When the world's richest woman urged Australia's "jealous" poor to "spend less time drinking, or smoking and socialising and more time working," she said she was simply trying to break through the "class warfare smokescreen".
Instead, Gina Rinehart, the mining and media magnate who is worth an estimated £19bn, has been accused of "insulting" those in poverty after she used a magazine column to call for a cut in the minimum wage to help end the economic and social "complacency" in her country.
"There is no monopoly on becoming a millionaire," Ms Rinehart wrote in Australian Resources and Investment magazine. "If you're jealous of those with more money, don't just sit there and complain; do something to make more money yourselves."
Ms Rinehart, who inherited millions from her father, the iron ore prospector Lang Hancock, insisted that "socialist-style policies" which targeted the rich only deterred investment, hurting "the poor and the young" while the "terrible millionaires and billionaires can often invest in other countries".
Government ministers joined newspaper commentators in slapping down the remarks soon after they were published.

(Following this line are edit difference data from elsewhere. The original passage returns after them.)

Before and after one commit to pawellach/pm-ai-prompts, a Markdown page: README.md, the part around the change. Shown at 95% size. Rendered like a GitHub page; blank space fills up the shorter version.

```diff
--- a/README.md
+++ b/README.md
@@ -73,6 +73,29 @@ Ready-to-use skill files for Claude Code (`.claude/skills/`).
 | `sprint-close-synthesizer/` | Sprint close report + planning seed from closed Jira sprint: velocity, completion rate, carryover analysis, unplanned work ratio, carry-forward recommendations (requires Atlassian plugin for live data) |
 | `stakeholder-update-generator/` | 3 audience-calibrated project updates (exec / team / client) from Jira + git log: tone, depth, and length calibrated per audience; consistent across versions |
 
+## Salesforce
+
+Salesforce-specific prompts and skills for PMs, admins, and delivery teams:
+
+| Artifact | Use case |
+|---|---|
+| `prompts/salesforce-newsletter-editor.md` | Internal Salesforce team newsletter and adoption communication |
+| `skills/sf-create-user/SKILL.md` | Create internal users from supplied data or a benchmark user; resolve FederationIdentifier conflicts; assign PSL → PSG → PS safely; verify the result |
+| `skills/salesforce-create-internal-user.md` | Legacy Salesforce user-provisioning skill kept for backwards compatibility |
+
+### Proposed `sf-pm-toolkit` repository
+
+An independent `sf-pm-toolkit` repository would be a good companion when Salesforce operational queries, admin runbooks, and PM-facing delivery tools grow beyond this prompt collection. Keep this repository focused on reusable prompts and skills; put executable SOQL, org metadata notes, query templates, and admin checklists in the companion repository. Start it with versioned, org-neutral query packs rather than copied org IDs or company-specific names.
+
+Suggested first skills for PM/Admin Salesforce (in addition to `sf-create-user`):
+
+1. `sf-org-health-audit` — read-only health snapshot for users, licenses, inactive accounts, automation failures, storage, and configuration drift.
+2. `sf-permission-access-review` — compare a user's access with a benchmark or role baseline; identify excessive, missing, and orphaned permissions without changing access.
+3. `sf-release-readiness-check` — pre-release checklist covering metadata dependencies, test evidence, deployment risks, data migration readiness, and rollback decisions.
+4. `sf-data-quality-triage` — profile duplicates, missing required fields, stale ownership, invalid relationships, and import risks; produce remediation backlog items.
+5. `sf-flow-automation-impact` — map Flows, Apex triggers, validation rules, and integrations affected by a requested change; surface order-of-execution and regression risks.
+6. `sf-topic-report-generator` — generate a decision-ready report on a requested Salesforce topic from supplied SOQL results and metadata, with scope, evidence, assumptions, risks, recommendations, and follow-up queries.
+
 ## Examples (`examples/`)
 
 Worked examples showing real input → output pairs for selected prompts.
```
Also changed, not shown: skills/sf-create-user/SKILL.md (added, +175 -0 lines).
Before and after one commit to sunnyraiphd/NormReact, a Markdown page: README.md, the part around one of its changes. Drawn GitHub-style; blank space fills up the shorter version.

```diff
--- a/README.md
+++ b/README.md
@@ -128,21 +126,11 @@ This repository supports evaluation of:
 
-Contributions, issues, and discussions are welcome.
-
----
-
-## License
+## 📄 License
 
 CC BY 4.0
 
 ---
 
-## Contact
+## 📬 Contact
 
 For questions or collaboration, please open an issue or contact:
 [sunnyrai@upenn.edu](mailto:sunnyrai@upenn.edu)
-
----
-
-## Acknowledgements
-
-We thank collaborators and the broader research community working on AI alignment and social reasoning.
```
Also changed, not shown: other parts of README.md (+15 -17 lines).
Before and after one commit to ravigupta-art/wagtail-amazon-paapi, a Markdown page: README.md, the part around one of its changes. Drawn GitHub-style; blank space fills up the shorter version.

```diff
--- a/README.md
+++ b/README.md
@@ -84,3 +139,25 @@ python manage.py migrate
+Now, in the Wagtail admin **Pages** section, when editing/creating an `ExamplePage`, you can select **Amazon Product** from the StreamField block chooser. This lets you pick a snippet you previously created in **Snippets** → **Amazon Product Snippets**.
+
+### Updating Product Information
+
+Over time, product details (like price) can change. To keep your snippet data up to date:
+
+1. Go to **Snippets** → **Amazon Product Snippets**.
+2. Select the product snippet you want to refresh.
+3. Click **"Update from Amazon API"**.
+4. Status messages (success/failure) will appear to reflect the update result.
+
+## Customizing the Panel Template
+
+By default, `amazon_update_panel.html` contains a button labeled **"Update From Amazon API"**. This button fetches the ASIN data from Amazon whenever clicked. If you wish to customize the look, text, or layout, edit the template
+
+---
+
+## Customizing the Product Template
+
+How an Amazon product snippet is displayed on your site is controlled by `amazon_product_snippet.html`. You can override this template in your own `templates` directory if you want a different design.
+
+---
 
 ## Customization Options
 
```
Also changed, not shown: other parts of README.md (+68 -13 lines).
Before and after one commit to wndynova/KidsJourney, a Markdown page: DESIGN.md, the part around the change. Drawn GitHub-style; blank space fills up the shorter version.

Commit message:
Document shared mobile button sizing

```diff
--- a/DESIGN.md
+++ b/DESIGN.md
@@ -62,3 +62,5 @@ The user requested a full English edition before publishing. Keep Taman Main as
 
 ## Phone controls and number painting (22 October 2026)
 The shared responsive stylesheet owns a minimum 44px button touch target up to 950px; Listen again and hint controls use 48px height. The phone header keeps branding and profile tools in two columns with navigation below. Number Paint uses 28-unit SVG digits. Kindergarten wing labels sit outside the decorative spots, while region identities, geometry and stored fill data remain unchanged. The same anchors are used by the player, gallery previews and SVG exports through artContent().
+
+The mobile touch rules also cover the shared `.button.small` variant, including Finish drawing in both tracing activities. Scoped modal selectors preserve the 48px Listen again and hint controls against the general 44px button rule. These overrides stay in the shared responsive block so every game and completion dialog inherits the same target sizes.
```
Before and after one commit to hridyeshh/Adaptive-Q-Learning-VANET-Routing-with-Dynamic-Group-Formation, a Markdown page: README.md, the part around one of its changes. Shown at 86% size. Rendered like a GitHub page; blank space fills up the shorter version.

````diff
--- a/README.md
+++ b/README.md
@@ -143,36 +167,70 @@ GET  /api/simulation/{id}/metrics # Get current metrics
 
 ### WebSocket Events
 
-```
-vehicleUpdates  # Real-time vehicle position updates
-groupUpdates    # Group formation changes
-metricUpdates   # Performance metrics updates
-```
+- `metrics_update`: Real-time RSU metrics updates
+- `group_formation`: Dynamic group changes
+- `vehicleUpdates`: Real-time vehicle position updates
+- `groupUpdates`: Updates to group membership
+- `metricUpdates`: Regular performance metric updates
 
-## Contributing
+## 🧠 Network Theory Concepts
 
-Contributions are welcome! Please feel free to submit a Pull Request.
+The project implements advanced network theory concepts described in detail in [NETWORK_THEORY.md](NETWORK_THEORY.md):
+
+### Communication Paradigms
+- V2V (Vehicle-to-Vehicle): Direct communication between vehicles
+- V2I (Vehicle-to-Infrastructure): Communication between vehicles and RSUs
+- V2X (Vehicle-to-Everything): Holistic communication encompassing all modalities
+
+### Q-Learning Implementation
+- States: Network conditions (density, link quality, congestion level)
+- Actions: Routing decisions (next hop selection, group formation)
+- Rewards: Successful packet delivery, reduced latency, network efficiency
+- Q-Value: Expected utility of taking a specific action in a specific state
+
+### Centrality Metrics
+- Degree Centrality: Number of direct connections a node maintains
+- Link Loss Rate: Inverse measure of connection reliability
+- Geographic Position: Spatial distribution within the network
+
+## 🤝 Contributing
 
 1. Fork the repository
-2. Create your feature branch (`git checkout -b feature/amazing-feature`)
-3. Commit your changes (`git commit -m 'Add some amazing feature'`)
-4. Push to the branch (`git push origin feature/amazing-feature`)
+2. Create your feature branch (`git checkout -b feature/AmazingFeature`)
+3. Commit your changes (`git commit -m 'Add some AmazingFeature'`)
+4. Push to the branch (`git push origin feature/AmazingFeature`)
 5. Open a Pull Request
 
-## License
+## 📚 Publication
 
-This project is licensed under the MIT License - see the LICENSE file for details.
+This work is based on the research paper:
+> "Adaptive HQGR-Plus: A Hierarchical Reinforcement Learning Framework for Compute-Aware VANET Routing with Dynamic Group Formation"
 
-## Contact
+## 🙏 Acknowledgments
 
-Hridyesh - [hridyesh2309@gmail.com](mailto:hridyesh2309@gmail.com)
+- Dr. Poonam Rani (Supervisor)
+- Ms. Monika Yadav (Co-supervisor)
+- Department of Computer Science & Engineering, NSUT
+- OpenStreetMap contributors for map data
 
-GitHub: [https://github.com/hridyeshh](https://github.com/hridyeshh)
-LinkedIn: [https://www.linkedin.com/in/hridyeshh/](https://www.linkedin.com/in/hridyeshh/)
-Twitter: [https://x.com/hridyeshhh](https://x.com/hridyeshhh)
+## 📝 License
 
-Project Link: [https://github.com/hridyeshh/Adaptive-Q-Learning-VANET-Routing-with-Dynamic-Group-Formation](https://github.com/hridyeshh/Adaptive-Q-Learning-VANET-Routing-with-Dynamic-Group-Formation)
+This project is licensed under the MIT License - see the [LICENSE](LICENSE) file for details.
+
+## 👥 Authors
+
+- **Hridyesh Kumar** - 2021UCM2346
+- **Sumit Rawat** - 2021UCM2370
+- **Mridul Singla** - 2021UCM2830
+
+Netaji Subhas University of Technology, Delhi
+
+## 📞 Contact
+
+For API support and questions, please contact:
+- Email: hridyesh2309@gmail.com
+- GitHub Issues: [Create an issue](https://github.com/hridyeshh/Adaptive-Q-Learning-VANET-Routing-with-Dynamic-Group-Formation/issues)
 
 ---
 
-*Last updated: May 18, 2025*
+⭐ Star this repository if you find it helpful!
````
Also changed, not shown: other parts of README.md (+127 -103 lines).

Wayne Swan, the Deputy Prime Minister with the Labour government, said: "These sorts of comments are an insult to the millions of Australian workers who go to work and slog it out to feed the kids and pay the bills."